Question 2: Why in Bristol Bay? Along with being a watershed plentiful with sockeye salmon, there are also precious metals in the land around Bristol Bay.

Question 3: What is the big deal? If Pebble receives their permit and breaks ground, it would pave the way for many other mines.

Question 4: Would this mine also impact the animals in the area? Yes, Bristol Bay is huge, and is home to numerous birds of prey, brown bears, and other fish. All of which would be impacted greatly by the mine.

Question 5: How can we get more of this delicious salmon that you cooked for us tonight? Visit and have the choice of ordering portions or fillets, delivered directly to your door.

To sum it up, your voice does matter! We were shocked by the engagement and knowledge from our friends about Pebble. Continue to spread the word and help us fight a battle worth fighting.

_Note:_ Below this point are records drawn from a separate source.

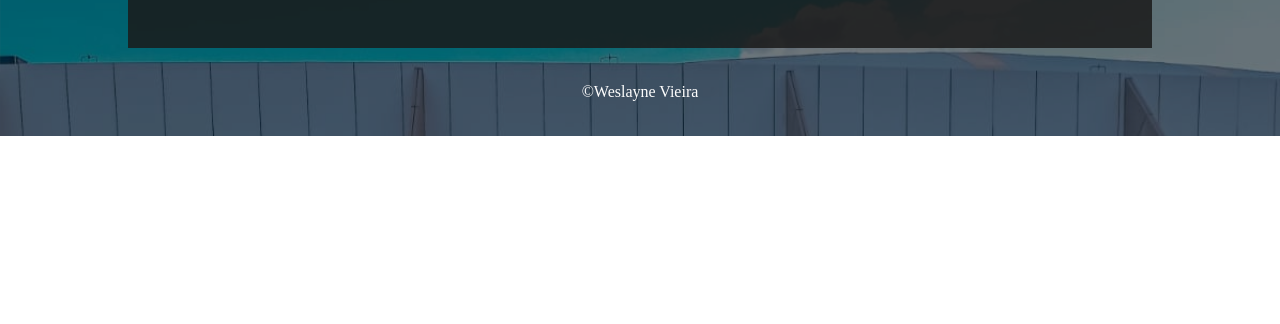
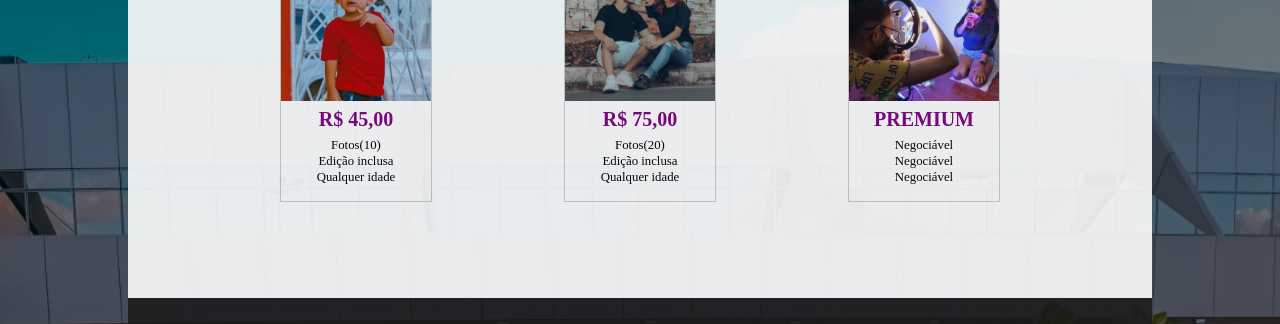
Before and after one commit to juliocezarreis/phlanny, a plain HTML site: page index.html in a window 1280 px wide. Shown: the part 2027-2351 px from the top of the page. Before the commit the page ends 2163 px from the top, so only its background shows below. Drawn offline with Linux system fonts and the light colour scheme.

Commit message:
Adding section of class planos

```diff
--- a/index.html
+++ b/index.html
@@ -16,6 +16,7 @@
     <link rel="stylesheet" href="static/css/descricao.css">
     <link rel="stylesheet" href="static/css/contato.css">
     <link rel="stylesheet" href="static/css/rodape.css">
+    <link rel="stylesheet" href="./static/css/planos.css">
 </header>
 
 <body>
@@ -59,6 +60,46 @@
                 </p>
             </div>
         </section>
+        <section class="planos">
+            <nav class="planos__nav">
+                <h2 class="planos__chamada">Planos</h2>
+                <ul class="planos__itens">
+                    <a href="#contato" class="planos__link">
+                        <li class="planos__item">
+                            <div class="planos__item--foto planos--plano1"></div>
+                            <h3 class="plano--tipo">R$ 45,00</h3>
+                            <ul class="planos__caracteristicas">
+                                <li class="planos__caracteristicas--item">Fotos(10)</li>
+                                <li class="planos__caracteristicas--item">Edição inclusa</li>
+                                <li class="planos__caracteristicas--item">Qualquer idade</li>
+                            </ul>
+                        </li>
+                    </a>
+                    <a href="#contato" class="planos__link">
+                        <li class="planos__item">
+                            <div class="planos__item--foto planos--plano2"></div>
+                            <h3 class="plano--tipo">R$ 75,00</h3>
+                            <ul class="planos__caracteristicas">
+                                <li class="planos__caracteristicas--item">Fotos(20)</li>
+                                <li class="planos__caracteristicas--item">Edição inclusa</li>
+                                <li class="planos__caracteristicas--item">Qualquer idade</li>
+                            </ul>
+                        </li>
+                    </a>
+                    <a href="#contato" class="planos__link">
+                        <li class="planos__item">
+                            <div class="planos__item--foto planos--plano3"></div>
+                            <h3 class="plano--tipo">PREMIUM</h3>
+                            <ul class="planos__caracteristicas">
+                                <li class="planos__caracteristicas--item">Negociável</li>
+                                <li class="planos__caracteristicas--item">Negociável</li>
+                                <li class="planos__caracteristicas--item">Negociável</li>
+                            </ul>
+                        </li>
+                    </a>
+                </ul>
+            </nav>
+        </section>
         <section class="contato" id="contato">
             <nav class="contato__nav">
                 <ul class="contato__lista">
--- a/static/css/descricao.css
+++ b/static/css/descricao.css
@@ -20,8 +20,8 @@
     padding: 1rem;
     width: 80vw;
     margin: 0 auto;
-    border-radius: 6px 6px 0 0;
     opacity: 0.9;
+    border-bottom: 1px solid rgb(202, 202, 202);
 }
 
 .descricao__texto p {
@@ -35,7 +35,6 @@
 @media screen and (max-width: 1024px) {
     .descricao__texto {
         width: 100vw;
-        border-radius: 0;
     }
     .descricao__texto p {
         margin: 2rem 1rem;
--- a/static/css/ensaios.css
+++ b/static/css/ensaios.css
@@ -20,32 +20,47 @@
     0% {
         background-image: url("../img/casal1.jpeg")
     }
+    5% {
+        background-image: url("../img/feminino8.jpeg")
+    }
     10% {
         background-image: url("../img/feminino7.jpeg")
+    }
+    15% {
+        background-image: url("../img/feminino9.jpeg")
     }
     20% {
         background-image: url("../img/casal2.jpeg")
     }
+    25% {
+        background-image: url("../img/feminino10.jpeg")
+    }
     30% {
         background-image: url("../img/bg2.jpeg")
     }
-    40% {
+    35% {
         background-image: url("../img/feminino2.jpeg")
     }
-    50% {
+    40% {
         background-image: url("../img/casal3.jpeg")
     }
-    60% {
+    45% {
         background-image: url("../img/feminino1.jpeg")
     }
-    70% {
+    50% {
         background-image: url("../img/gestante1.jpeg")
     }
-    75% {
+    55% {
         background-image: url("../img/casal4.jpeg")
     }
+    60% {
+        background-image: url("../img/casal2.jpeg")
+    }
+    65% {
+        background-image: url("../img/feminino11.jpeg")
+    }
     80% {
-        background-image: url("../img/casal2.jpeg")
+        background-image: url("../img/casal1.jpeg")
     }
 }
 
@@ -58,7 +73,7 @@
     background-repeat: no-repeat;
     background-size: cover;
     animation-name: animacao-fotos;
-    animation-duration: 60s;
+    animation-duration: 120s;
     animation-iteration-count: infinite;
 }
 
--- /dev/null
+++ b/static/css/planos.css
@@ -0,0 +1,82 @@
+.planos {
+    background-color: var(--bg-escuro);
+}
+
+.planos__chamada {
+    padding: 2rem 0 0 0;
+    text-align: center;
+    font-size: 2rem;
+    font-weight: 400;
+}
+
+.planos__itens {
+    text-align: center;
+    padding: 0 0 2rem 0 ;
+}
+
+.planos__item {
+    display: inline-block;
+    margin: 4rem;
+    border: 1px solid rgb(202, 202, 202);
+    padding-bottom:1rem;
+}
+
+.planos__nav {
+    width: 80vw;
+    margin: 0 auto;
+    opacity: 0.9;
+    background-color: var(--branco);
+}
+
+.planos--plano1, .planos--plano2, .planos--plano3 {
+    width: 150px;
+    height: 150px;
+}
+
+.planos--plano1 {
+    background-image: url("../img/crianca1.jpeg");
+    background-position: center;
+    background-size: cover;
+}
+
+.planos--plano2 {
+    background-image: url("../img/casal1.jpeg");
+    background-position: center;
+    background-size: cover;
+}
+
+.planos--plano3 {
+    background-image: url("../img/feminino8.jpeg");
+    background-position: center;
+    background-size: cover;
+}
+
+.plano--tipo {
+    margin: 0.5rem 0;
+    color: purple;
+    font-weight: bold;
+    font-size: 1.25rem;
+}
+
+.planos__caracteristicas {
+    color: #000;
+    text-align: justify;
+    font-size: 0.8rem;
+    line-height: 1rem;
+    text-align: center;
+}
+
+@media screen and (max-width: 1024px) {
+    .planos__nav {
+        width: 100%;
+    }
+    .planos--plano1, .planos--plano2, .planos--plano3 {
+        width: 70vw;
+        height: 30vh;
+    }
+    .planos__item {
+        display: block;
+        width: 70vw;
+        margin: 2rem auto;
+    }
+}
```
Also changed, not shown: static/img/feminino10.jpeg (added), static/img/feminino11.jpeg (added), static/img/feminino8.jpeg (added), static/img/feminino9.jpeg (added).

Buy your wildly devoted dinner box here.

Wildly Devoted Pride of Bristol Bay

With 2019 underway, Pride of Bristol Bay is celebrating another successful year of business. From the very beginning, we’ve prioritized sustainably fishing for sockeye salmon in beautiful Bristol Bay, AK, along with serving a growing, loyal community. We’ve also maintained the highest standards for selling salmon and other high-quality seafood. It has been an honor and a privilege to share Pride of Bristol Bay with our customers.

Strengthening alongside our business is our devotion to wild salmon and the pristine environment that supports them. From the original trip to Alaska on a whim — to agreeing to captain a boat, to getting a permit, and finally acquiring the F/V Ava Jane – we have always understood that investing in the fishery is equally as important to invest in the environment. But beyond passion, conservation of the environment is also driven by economics. Fishing in Bristol Bay demonstrates the area’s worth, and protecting this sacred space is of utmost importance.


We are grateful for what the salmon and Bristol Bay have given us, and we are Wildly Devoted to this cause.


Through our Wildly Devoted program, Pride of Bristol Bay has been committed in giving back. We will continue to donate 1% of total sales to our friends at Trout Unlimited who are dedicated to preserving the Bay and advocating against projects, like Pebble Mine.

“After years of catching and selling salmon to wonderful customers, I know these people would want nothing more than to play a critical part in protecting the fish that nourish our body and souls. I hope this idea catches on and encourages fishermen, processors, and consumers to take action and donate to the protection of wild salmon habitat.” -Steve Kurian

From all of us at Pride of Bristol Bay, we thank you for your support, and for being Wildly Devoted alongside us.